However, behind this noise, there is an interesting thought process. The whole point of Sale’s complaints was that the team was putting marketing ahead of winning.

He insisted that he could not pitch at his best on what was a hot and humid day because of the uniform, and the team did nothing to remedy the situation. Although it does appear at least at first to be akin to a child stomping his feet, there does seem to be an appearance of the team putting the sale of jerseys over the winning of a game.

The reality is, professional sports leagues are as much a dry goods store as any department store – and often use the players as store window mannequins to sell jerseys, hats and equipment.

Anyway, for what it’s worth, a player who goes nuts because he doesn’t think the team was given the best chance to win by its front office doesn’t ring the bell as donkey of the week.

That award would go to the IOC, an organization that could have sent a loud and clear message about doping issues in the Olympics by banning the entire Russian team from the upcoming games. Instead the IOC, under the “leadership” of Thomas Bach, disgracefully surrendered to Russian president Vladimir Putin.

In the history of sports, there has not been a bigger scandal than the national doping program run by the various Russian federations. The Russians even exceeded the old East Germans, both in terms of the sheer numbers of athletes and the cover-ups.

The testing was a joke, and the Russians basically thumbed their noses at the IOC and the rest of the world.

The IOC could have sent a very clear message and added to the ban of the track and field athletes. Instead, Bach and the IOC decided to hide their collective heads in the sands of Rio.

It was a horrible decision that goes against all Olympic principles.
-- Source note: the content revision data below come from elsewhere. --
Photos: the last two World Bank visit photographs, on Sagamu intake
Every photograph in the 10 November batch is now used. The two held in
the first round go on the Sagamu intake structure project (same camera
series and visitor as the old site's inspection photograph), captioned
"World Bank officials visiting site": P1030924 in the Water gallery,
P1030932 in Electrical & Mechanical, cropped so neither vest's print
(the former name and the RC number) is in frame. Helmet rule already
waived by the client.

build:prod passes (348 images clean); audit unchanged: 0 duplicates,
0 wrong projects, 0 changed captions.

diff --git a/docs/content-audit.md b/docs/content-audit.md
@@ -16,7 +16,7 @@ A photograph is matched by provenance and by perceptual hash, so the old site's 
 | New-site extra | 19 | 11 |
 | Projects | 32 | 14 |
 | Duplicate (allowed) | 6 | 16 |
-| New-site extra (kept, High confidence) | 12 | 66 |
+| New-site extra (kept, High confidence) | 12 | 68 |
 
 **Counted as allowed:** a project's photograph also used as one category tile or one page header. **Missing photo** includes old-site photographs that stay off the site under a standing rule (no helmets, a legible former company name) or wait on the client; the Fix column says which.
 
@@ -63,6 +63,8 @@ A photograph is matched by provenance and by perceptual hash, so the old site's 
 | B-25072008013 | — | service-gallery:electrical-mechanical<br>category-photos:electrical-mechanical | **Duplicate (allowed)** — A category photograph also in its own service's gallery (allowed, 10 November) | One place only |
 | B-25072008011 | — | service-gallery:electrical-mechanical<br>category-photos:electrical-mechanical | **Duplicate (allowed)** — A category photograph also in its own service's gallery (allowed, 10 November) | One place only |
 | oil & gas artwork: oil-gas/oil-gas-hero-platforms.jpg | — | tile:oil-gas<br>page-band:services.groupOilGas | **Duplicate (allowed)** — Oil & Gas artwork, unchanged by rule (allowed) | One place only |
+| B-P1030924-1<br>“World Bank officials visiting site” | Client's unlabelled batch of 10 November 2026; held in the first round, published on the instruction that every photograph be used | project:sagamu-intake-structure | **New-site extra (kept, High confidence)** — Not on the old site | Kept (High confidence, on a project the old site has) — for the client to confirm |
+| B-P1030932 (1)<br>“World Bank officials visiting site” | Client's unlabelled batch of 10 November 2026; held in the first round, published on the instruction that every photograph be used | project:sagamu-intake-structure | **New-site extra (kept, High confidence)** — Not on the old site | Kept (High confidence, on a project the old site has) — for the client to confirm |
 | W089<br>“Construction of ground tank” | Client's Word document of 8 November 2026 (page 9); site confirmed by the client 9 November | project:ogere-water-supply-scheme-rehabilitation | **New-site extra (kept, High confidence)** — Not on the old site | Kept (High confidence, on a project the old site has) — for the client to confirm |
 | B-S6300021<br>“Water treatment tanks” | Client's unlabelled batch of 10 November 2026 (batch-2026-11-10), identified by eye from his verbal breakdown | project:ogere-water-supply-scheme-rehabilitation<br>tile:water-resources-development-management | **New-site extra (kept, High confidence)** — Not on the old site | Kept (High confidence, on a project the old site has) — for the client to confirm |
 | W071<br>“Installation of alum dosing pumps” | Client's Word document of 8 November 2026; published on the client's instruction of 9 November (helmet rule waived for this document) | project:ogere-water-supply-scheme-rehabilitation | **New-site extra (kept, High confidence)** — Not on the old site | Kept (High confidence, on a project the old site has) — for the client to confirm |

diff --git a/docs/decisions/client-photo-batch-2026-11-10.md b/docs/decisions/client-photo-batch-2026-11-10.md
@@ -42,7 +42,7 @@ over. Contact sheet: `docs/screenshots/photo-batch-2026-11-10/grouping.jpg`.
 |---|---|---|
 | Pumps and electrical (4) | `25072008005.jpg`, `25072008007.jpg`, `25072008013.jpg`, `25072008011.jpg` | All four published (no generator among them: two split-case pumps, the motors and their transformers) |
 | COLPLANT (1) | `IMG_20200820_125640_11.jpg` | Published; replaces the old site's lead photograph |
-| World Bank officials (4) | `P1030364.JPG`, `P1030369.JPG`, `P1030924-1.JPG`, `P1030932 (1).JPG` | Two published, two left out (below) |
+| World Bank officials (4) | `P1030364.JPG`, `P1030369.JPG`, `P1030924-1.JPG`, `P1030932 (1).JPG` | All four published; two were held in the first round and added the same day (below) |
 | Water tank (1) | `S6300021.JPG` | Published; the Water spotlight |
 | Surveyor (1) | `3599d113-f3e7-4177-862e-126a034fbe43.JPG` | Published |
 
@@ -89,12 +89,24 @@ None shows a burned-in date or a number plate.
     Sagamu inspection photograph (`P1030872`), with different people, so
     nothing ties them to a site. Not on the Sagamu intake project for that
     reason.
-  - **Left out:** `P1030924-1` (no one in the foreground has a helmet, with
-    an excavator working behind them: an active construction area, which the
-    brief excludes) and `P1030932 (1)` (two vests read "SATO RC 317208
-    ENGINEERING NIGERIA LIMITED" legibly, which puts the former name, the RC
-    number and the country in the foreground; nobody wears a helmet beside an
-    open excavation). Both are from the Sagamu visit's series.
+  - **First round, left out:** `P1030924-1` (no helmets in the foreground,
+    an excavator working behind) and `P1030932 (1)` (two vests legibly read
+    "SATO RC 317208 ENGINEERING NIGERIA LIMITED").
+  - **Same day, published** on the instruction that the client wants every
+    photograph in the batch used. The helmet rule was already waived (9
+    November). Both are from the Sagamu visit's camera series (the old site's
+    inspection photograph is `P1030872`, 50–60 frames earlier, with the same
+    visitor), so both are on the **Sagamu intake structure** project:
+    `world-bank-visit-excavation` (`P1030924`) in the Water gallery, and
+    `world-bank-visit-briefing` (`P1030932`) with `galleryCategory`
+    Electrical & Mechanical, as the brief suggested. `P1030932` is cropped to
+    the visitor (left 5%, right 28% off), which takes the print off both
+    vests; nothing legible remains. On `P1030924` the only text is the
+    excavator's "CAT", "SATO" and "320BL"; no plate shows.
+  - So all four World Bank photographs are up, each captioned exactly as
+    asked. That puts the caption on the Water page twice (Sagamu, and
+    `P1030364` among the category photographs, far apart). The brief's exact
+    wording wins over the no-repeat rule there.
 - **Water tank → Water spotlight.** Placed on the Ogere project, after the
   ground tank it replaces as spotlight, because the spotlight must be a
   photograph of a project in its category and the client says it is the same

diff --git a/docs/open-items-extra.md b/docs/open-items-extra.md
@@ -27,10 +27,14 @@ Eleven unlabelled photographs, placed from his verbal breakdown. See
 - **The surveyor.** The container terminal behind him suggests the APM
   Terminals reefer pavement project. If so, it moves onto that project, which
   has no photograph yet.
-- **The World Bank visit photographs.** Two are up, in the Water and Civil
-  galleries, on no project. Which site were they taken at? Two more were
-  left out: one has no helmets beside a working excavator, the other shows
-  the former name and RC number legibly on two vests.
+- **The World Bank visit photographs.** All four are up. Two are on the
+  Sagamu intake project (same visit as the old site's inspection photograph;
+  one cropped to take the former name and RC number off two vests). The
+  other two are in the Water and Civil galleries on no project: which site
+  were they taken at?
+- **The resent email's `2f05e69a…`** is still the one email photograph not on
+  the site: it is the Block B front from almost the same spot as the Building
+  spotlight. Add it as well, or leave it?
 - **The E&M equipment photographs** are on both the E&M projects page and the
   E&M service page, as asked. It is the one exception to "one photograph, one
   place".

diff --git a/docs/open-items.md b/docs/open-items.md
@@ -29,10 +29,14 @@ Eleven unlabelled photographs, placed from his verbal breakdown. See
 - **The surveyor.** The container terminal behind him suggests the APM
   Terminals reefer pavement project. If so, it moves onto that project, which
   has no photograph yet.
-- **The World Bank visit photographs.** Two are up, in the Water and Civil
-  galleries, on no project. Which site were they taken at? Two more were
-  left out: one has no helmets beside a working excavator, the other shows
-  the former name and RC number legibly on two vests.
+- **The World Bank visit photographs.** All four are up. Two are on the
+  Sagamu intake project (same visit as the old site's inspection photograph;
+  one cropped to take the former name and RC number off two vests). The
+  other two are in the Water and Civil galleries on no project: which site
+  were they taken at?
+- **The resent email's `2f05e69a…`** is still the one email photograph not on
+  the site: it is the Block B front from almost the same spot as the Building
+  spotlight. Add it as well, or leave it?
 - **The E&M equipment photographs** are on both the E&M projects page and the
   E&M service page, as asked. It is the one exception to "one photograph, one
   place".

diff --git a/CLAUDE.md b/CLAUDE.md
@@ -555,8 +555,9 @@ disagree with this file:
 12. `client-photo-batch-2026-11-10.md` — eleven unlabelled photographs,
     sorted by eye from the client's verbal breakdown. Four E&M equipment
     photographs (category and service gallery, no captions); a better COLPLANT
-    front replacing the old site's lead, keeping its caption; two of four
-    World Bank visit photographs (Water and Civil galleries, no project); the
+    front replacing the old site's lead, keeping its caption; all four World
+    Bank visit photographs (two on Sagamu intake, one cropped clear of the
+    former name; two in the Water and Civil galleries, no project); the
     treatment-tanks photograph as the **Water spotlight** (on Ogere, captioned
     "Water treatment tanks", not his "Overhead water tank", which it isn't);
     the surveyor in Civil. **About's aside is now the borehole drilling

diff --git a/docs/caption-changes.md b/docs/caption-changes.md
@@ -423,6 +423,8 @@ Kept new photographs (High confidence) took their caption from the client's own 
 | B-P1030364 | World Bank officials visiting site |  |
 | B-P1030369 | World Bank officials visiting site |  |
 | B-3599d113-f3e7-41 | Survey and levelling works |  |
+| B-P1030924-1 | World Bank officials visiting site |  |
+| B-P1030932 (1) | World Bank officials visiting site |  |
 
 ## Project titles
The IOC punted the problem to the various federations to individually govern whatever semblance of sporting spirit is involved.

The fact that the IOC cowered in the face of Putin and the Russians has fouled the entire Olympic Games.